### WHAT TO WORK ON:
One number is the whole answer: how many lines of the records include "Program".

(Front-end code change data)

§ §

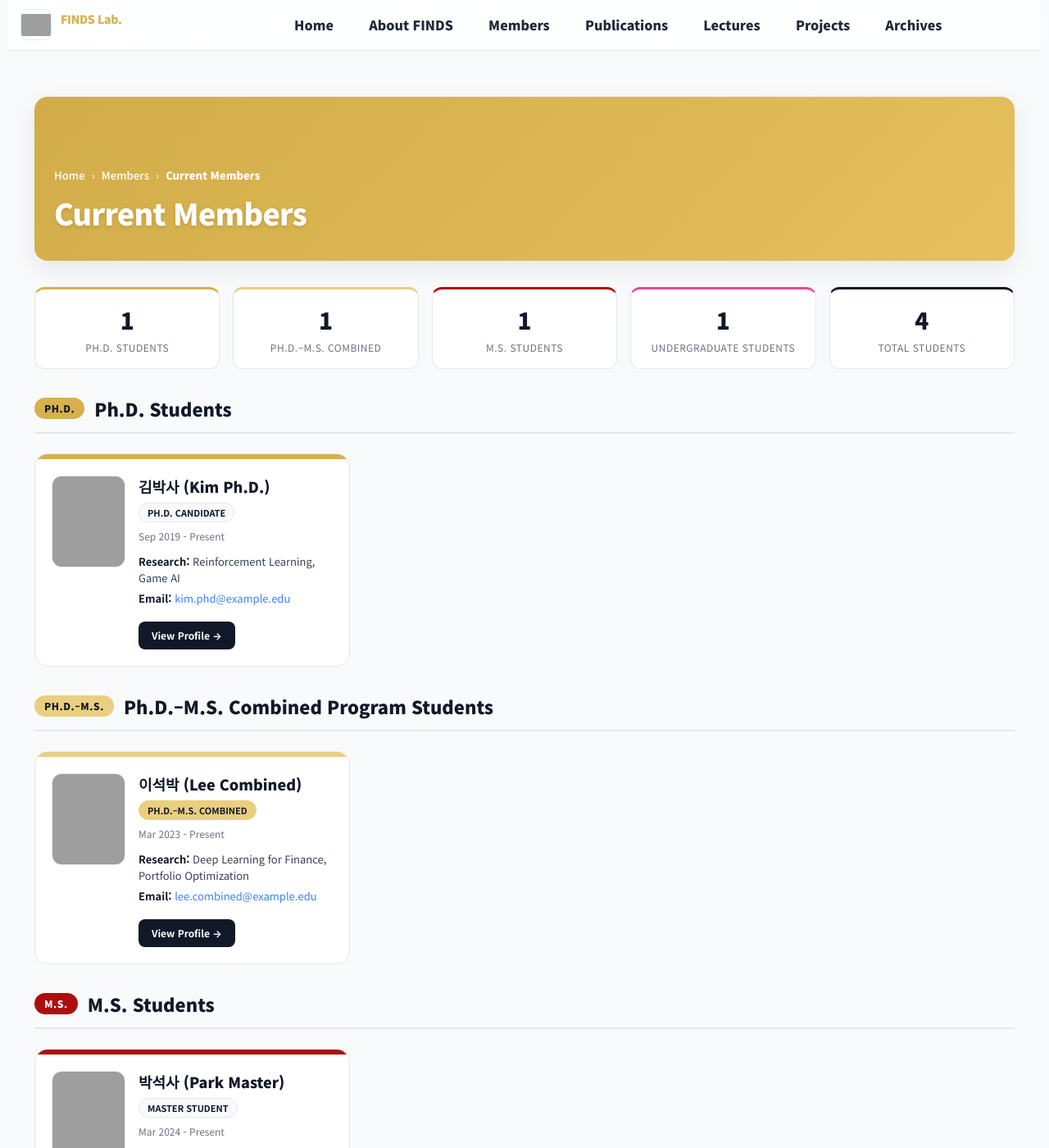
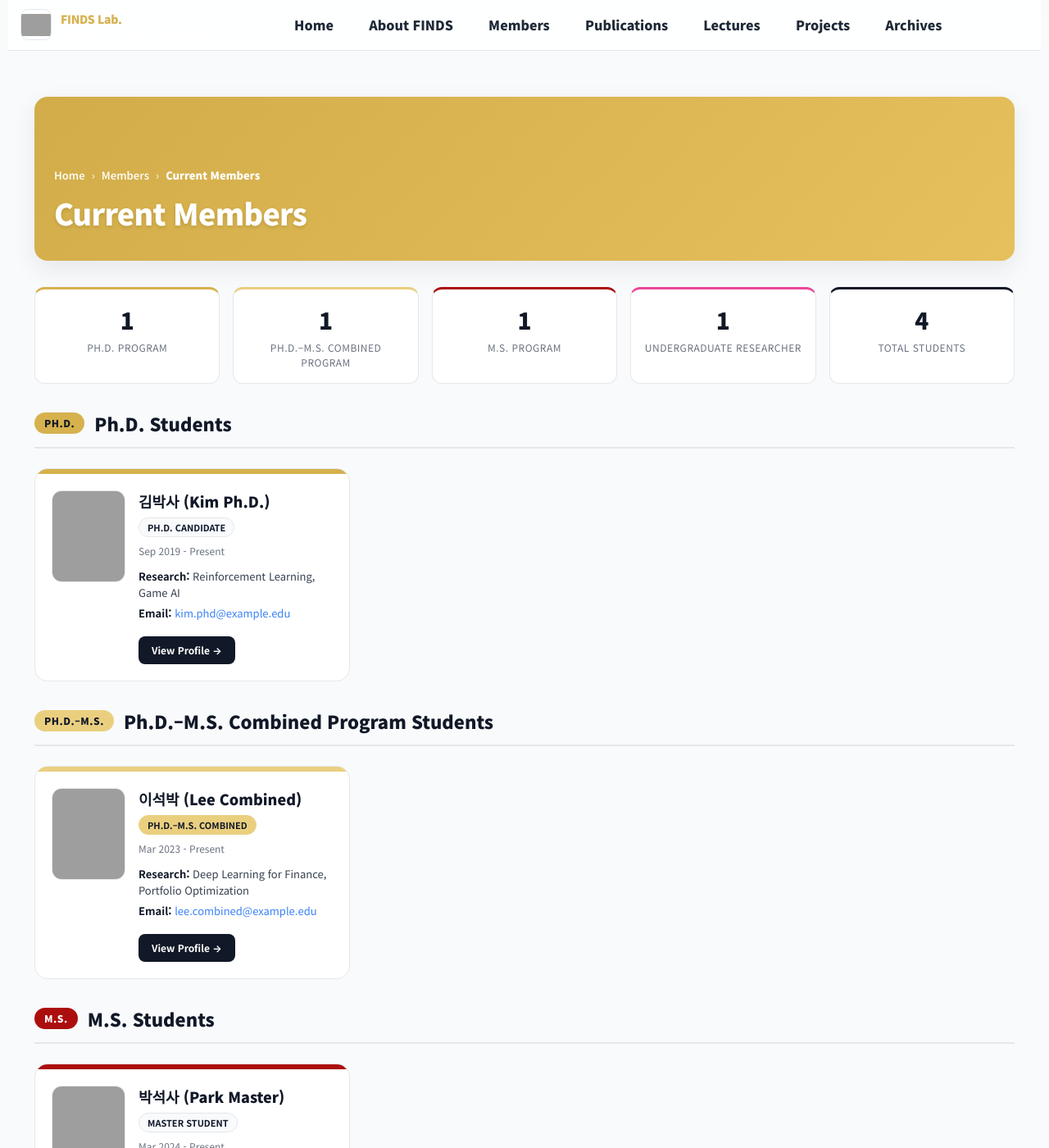
Before and after one commit to FinDS-Lab/site, a Jekyll site: the page built from members-current.html, in a window 1280 px wide and 1400 px high, cut to the strip 0-1400 px from the top of the window. Shown: the whole strip at 82% size. Built offline with Jekyll 4.4.1, drawn with Linux system fonts in a browser that asks for light colours; nearby versions of some CDN libraries; some of the changed text lies outside the part shown; grey boxes are pictures that could not be loaded.

Commit message:
Update members-current.html

```diff
--- a/members-current.html
+++ b/members-current.html
@@ -329,19 +329,19 @@ function generateDiamondNetwork() {
   <div class="stats-container">
     <div class="stat-card phd-stat">
       <div class="stat-number" id="phdCount">0</div>
-      <div class="stat-label">Ph.D. Students</div>
+      <div class="stat-label">Ph.D. Program</div>
     </div>
     <div class="stat-card combined-stat">
       <div class="stat-number" id="combinedCount">0</div>
-      <div class="stat-label">Ph.D.–M.S. Combined</div>
+      <div class="stat-label">Ph.D.–M.S. Combined Program</div>
     </div>
     <div class="stat-card ms-stat">
       <div class="stat-number" id="msCount">0</div>
-      <div class="stat-label">M.S. Students</div>
+      <div class="stat-label">M.S. Program</div>
     </div>
     <div class="stat-card undergrad-stat">
       <div class="stat-number" id="undergradCount">0</div>
-      <div class="stat-label">Undergraduate Students</div>
+      <div class="stat-label">Undergraduate Researcher</div>
     </div>
     <div class="stat-card total-stat">
       <div class="stat-number" id="totalCount">0</div>
@@ -464,7 +464,7 @@ function generateDiamondNetwork() {
   <div class="section-header">
     <h2 class="section-title">
       <span class="degree-badge-header undergrad">U.R.</span>
-      Undergraduate Students
+      Undergraduate Researchers
     </h2>
   </div>
 
```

§ §

### RESPONSE TO THIS EXERCISE:
3